■ Brief:
From the entries that follow, gather each line holding the word "docs".

Edit difference data

□ □ □ □ □

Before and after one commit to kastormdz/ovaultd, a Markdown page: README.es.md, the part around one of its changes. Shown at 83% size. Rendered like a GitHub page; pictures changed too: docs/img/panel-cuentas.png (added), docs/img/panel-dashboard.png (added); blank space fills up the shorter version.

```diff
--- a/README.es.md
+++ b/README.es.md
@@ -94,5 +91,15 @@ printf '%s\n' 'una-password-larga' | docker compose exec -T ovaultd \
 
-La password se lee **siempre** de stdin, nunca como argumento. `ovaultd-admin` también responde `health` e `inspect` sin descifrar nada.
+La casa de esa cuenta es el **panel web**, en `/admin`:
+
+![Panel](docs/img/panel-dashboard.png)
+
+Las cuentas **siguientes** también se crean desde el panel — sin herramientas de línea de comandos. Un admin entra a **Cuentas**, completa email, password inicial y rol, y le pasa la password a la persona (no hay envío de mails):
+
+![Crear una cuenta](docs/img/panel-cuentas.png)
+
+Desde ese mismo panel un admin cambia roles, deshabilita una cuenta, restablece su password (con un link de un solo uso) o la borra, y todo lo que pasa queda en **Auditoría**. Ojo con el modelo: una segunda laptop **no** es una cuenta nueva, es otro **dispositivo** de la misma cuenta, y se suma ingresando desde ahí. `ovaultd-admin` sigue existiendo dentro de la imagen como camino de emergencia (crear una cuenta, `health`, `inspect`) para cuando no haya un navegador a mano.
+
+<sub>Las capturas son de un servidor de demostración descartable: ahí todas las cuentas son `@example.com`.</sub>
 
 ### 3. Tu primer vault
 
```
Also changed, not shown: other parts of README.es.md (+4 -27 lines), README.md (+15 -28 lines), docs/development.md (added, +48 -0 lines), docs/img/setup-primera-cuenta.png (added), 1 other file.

□ □ □ □ □

■ Exercise result:
Before and after one commit to kastormdz/ovaultd, a Markdown page: README.es.md, the part around one of its changes. Shown at 83% size. Rendered like a GitHub page; pictures changed too: docs/img/panel-cuentas.png (added), docs/img/panel-dashboard.png (added); blank space fills up the shorter version.
+![Panel](docs/img/panel-dashboard.png)
+![Crear una cuenta](docs/img/panel-cuentas.png)
Also changed, not shown: other parts of README.es.md (+4 -27 lines), README.md (+15 -28 lines), docs/development.md (added, +48 -0 lines), docs/img/setup-primera-cuenta.png (added), 1 other file.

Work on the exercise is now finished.